I find it humbling and inspiring that someone who has suffered so much grief is able to cope with her loss without resorting to blame, bitterness or revenge. It would be so easy, following such a senseless tragedy, to be consumed with anger towards the pilot. But Anne recognised vey early after the crash that she would need to direct her limited energy and resources into positive rather than negative channels, so she could deal with the substantial practical matters of the accident as well as her own grief, and so she could go on living a rich and satisfying life without her partner.

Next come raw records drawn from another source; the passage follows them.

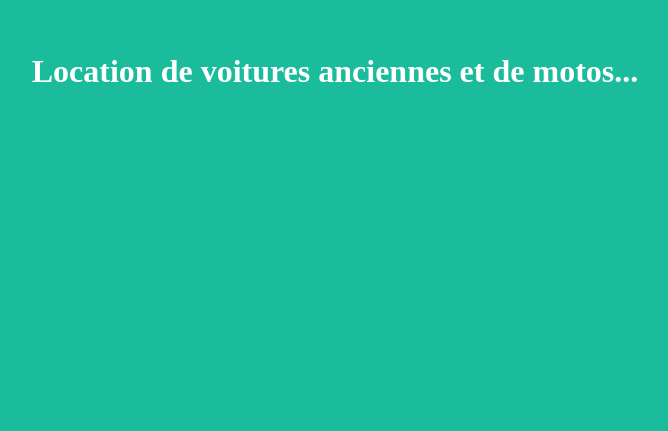
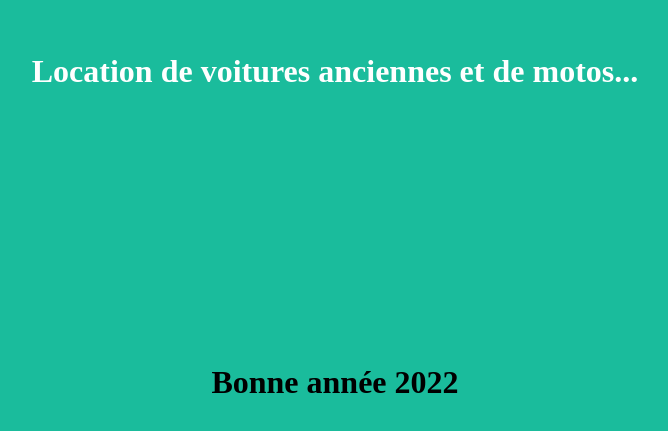
Before and after one commit to JRfr95000/project0, a plain HTML site: page index.html in a window 1280 px wide. Shown: the part 221-652 px from the top of the page, without its empty margins (305-973 px from the left). Drawn offline with Linux system fonts and the light colour scheme.

Commit message:
bonne année

```diff
--- a/index.html
+++ b/index.html
@@ -6,5 +6,6 @@
 </head>
 <body style="background-color:#1abc9c">
 <h1 style="padding:20%; text-align:center;color:#fff">Location de voitures anciennes et de motos...</h1>
+<h1 style= text-align:center;color:#fff">Bonne année 2022</h1>
 </body>
 </html>
```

Unfortunately, loss, adversity and trauma are part of life. Most of the time we can’t control these events, but we can control how we react to them. Whether the adversity is a single, traumatic event such as a plane crash, whether it is self-imposed adversity (just think of how Cadel Evans rode through 3,500km to triumph in the Tour de France), or whether your adversity is more of a longer-term, relentless struggle such as conflict with a colleague, an unsatisfying job, a health challenge, the struggle of self-employment or demanding caring responsibilities.
Blaming others and feeling resentful might work as a short term emotional release, but in the longer term it stops you from moving on from adversity. Letting go of blame, and cultivating positive experiences and emotions again, will help you to bounce back and regain balance and energy for the future.